My ISP provides a meter as a plug-in for Firefox, which tells me my current usage - something that all ISPs would have to be required to supply IMO. Having a limit without a proper meter is as bad as all this "unlimited" rubbish.

250GB+ is not bad, the avg user uses less than 50GB a month.. on Rogers in Canada it's 95 GB to me that's not enough, I wish it was like Comcast. I use an avg of 120GB a month on my net but I've toned it down since the cap came in last year.

These caps will hurt MS idea of downloadable games and stuff for their next console if the ISPs keep this as a model. Unless MS finds a way to make games 100MB again like they did in the 90s.. lol

Well it doesn't seem like a bad idea really.
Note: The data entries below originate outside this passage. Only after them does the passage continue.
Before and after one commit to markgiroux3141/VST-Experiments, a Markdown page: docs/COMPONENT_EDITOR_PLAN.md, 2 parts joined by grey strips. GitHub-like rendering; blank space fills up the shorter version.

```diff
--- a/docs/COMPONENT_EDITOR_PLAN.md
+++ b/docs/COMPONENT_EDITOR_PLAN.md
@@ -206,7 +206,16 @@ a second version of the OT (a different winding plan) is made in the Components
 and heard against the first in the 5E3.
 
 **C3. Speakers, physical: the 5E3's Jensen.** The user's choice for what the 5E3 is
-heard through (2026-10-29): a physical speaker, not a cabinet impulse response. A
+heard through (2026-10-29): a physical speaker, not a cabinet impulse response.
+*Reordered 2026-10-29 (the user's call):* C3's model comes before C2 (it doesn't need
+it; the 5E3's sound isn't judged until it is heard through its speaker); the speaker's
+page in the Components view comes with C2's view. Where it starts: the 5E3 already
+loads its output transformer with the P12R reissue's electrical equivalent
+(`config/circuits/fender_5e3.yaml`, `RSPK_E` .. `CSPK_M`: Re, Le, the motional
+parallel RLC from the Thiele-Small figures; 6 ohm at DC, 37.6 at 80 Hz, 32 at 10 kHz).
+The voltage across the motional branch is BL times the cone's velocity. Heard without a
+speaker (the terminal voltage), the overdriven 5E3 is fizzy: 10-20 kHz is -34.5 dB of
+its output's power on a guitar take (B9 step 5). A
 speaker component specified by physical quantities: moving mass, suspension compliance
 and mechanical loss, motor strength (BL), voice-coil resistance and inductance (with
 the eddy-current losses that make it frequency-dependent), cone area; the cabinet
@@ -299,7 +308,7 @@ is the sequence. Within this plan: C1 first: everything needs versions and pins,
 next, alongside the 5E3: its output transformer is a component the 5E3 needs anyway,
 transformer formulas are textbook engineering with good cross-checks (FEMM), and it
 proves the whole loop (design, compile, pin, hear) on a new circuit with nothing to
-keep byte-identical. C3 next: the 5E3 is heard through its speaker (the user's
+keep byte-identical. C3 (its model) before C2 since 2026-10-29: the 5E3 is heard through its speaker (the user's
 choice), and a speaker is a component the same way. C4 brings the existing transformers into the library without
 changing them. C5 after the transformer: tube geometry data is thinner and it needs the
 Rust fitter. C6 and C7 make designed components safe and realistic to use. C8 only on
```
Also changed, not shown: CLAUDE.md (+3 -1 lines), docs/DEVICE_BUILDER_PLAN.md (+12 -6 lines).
Although I believe providers should be forced to stop using "unlimited" in their marketing, proceeding to point people to fine print which includes a fair usage policy entirely contradicts it as follows by quite clearly highlighting that it isn't unlimited.

Last month I used right at 245GB for the month, with no warning or over-the-limit charge from AT&T. I'm not sure if they even have a cap to be honest, still waiting to go over one month simply to see what my cap actually is.

Welcome to Australia?

This has been our models (caps and/or user-pays systems) since forever.

Our internet usage has survived with these models in place, and our broadband uptake is still rising.

Implement caps/user pays, people will get used to it, and adjust accordingly.

D.J.P said,
Welcome to Australia?

This has been our models (caps and/or user-pays systems) since forever.

Our internet usage has survived with these models in place, and our broadband uptake is still rising.

Implement caps/user pays, people will get used to it, and adjust accordingly.


Welcome to Portugal, where you get 1 GB of International traffic and Unlimited national traffic (does anyone use it?) under a 2Mbps plan.

Welcome to Australia?

This has been our models (caps and/or user-pays systems) since forever.

Our internet usage has survived with these models in place, and our broadband uptake is still rising.

Implement caps/user pays, people will get used to it, and adjust accordingly.

It's the same here in New Zealand.
I'm paying $110 (110 New Zealand dollars = 62.59 U.S. dollars) for a 10mbps Downstream/2mps Upstream connection and getting only 40GB!

Telecom tried to introduce an unlimited plan here, but the network ended up not being able to handle that amount of usage, and speeds were as bad as dialup - so they cut off the plan, and started using load balancing on those who got to keep "Go Large".

I guess no-one would ever need more than 100GB if all of their traffic was legal.